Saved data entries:
::::::::::

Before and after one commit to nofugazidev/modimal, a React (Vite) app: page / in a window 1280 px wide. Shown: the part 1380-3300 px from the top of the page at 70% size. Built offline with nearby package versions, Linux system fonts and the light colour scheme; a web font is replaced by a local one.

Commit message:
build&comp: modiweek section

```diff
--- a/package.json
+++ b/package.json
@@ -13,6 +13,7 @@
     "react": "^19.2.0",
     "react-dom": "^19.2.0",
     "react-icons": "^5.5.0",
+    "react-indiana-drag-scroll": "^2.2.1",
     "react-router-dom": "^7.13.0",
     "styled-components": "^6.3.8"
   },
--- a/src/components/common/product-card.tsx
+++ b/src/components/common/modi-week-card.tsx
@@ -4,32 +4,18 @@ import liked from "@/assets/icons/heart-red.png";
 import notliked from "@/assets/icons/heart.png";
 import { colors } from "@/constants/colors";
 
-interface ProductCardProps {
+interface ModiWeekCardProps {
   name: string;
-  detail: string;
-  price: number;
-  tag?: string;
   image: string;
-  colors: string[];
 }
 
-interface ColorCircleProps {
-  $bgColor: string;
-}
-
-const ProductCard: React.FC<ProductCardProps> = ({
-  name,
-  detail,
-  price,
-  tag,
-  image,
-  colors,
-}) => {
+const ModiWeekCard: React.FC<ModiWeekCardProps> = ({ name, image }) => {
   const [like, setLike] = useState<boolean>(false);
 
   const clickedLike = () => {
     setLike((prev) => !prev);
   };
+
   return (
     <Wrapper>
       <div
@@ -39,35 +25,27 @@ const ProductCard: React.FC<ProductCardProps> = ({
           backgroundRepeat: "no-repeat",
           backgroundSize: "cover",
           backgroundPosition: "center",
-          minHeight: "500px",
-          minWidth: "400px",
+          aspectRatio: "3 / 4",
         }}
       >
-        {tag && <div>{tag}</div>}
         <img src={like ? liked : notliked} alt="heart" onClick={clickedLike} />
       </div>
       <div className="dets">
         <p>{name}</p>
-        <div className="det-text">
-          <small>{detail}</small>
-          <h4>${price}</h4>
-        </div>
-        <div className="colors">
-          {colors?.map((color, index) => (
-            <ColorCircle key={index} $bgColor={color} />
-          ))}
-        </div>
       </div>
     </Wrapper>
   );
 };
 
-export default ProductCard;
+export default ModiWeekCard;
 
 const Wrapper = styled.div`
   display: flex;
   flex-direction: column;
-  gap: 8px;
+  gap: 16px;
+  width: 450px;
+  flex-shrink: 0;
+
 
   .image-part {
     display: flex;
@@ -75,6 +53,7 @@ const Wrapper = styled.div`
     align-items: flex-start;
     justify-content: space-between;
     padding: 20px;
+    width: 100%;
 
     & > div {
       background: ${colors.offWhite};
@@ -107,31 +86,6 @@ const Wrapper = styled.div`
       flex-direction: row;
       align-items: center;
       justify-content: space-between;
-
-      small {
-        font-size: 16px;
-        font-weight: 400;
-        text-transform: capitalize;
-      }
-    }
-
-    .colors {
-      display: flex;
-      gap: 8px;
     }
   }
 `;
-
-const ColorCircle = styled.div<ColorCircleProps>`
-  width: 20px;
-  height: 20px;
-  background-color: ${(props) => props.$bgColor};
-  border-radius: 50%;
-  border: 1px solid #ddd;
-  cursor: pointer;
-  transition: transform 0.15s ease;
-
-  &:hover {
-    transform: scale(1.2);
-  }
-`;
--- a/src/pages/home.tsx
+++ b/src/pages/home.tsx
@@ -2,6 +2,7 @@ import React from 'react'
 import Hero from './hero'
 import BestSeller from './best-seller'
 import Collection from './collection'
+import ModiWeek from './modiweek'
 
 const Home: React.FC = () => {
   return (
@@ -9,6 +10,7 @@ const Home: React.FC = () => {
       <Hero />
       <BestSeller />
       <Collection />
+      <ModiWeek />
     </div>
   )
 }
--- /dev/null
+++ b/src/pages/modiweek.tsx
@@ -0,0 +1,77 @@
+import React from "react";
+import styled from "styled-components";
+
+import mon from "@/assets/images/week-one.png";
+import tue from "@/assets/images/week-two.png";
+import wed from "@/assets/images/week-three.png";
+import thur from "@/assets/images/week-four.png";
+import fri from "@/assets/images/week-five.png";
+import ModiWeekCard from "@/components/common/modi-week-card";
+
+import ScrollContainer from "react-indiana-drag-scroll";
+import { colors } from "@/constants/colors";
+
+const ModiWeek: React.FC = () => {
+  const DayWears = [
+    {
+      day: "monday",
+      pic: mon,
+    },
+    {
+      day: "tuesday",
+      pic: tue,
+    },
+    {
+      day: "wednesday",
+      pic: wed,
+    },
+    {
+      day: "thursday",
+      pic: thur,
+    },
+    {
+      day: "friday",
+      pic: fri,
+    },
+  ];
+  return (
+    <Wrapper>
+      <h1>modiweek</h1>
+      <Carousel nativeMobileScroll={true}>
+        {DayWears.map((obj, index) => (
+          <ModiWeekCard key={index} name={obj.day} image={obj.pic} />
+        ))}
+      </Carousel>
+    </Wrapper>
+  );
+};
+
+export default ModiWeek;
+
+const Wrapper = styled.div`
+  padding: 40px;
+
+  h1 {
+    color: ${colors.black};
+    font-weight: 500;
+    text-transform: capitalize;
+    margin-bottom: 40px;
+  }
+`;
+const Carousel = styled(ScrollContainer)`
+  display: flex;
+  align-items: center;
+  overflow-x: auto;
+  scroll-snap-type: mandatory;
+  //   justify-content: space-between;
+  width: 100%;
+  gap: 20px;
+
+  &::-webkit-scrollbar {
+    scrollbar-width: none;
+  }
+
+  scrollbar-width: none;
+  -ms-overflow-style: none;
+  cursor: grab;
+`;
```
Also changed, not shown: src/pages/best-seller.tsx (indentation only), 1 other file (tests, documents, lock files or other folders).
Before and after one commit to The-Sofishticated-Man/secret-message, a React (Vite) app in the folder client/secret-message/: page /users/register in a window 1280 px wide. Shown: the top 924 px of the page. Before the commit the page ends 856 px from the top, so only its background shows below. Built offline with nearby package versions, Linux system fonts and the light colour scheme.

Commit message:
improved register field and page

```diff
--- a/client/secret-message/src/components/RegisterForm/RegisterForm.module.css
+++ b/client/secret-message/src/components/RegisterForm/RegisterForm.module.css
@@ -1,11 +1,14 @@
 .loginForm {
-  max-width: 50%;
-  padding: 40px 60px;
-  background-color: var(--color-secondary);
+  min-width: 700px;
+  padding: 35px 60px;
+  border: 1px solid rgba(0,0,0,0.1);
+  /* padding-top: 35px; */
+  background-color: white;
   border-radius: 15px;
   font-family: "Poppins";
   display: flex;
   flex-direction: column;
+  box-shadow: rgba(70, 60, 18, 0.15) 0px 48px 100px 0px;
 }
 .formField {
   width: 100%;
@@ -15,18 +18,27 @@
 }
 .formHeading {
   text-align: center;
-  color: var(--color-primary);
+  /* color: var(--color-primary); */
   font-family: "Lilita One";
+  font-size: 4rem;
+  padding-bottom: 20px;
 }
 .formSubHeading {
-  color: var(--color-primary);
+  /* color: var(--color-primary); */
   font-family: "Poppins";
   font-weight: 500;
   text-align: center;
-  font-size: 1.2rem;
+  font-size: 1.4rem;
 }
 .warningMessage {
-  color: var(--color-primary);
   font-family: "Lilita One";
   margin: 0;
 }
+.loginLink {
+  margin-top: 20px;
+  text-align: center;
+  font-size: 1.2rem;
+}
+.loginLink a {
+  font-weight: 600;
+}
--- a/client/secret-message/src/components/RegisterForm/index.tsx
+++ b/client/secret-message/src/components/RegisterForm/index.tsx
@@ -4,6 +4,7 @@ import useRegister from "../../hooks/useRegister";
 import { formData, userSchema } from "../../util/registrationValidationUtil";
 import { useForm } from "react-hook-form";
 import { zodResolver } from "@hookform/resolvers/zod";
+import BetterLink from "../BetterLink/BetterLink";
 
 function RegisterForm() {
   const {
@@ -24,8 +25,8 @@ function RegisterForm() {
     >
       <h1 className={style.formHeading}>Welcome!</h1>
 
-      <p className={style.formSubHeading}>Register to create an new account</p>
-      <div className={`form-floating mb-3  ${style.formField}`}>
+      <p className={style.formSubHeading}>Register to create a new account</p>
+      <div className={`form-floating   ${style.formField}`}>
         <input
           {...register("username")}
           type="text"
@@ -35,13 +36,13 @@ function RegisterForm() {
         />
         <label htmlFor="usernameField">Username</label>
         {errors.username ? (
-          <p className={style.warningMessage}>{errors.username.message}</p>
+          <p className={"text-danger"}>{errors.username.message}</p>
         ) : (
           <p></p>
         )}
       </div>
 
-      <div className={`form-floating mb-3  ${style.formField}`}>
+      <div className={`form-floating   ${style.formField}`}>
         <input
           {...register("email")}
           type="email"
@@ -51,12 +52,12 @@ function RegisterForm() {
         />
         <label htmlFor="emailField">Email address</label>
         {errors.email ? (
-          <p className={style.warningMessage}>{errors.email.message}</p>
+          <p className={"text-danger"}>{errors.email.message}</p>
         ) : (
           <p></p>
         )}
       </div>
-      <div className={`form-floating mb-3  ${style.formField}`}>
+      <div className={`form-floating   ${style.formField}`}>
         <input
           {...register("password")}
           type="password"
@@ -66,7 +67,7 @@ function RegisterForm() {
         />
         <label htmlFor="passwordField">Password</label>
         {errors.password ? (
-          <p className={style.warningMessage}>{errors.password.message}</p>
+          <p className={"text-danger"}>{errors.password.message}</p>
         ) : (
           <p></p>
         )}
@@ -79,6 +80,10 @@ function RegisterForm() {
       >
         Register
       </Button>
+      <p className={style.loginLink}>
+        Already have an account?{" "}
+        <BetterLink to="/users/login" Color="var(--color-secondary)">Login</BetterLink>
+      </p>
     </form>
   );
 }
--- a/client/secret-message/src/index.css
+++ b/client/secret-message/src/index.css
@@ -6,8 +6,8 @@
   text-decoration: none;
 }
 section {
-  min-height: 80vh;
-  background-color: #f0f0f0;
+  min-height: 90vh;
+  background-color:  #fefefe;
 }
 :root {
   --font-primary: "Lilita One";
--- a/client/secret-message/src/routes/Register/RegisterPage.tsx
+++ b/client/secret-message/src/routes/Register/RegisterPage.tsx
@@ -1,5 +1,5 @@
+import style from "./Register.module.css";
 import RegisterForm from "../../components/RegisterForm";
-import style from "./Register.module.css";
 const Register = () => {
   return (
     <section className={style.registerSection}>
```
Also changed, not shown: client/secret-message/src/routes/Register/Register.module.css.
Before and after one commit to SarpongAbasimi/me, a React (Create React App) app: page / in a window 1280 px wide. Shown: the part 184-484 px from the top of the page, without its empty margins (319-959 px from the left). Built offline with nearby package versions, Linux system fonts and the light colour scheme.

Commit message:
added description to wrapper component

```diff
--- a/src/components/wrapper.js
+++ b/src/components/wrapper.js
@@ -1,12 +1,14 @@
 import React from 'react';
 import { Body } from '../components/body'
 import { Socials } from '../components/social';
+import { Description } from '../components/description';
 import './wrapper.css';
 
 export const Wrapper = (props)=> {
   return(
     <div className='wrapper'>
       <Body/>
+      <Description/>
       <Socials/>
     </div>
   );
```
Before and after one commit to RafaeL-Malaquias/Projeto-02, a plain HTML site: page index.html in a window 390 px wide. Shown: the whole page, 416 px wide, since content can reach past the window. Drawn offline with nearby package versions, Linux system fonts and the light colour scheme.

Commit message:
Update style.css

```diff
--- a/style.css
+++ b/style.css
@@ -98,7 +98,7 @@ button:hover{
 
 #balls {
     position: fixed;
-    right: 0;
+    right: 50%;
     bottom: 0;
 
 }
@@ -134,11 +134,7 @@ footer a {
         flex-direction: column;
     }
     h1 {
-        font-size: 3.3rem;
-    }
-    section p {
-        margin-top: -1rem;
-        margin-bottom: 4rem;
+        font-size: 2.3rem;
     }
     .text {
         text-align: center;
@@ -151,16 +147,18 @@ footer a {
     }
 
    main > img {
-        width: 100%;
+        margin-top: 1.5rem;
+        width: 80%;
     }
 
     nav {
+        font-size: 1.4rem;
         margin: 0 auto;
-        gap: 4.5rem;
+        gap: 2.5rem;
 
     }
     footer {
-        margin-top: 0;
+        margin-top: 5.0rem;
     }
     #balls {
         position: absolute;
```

::::::::::

EXERCISE GOAL: Where does "interface" appear in the records above? Copy each line that holds it.

FINISHED EXERCISE:
-interface ProductCardProps {
+interface ModiWeekCardProps {
-interface ColorCircleProps {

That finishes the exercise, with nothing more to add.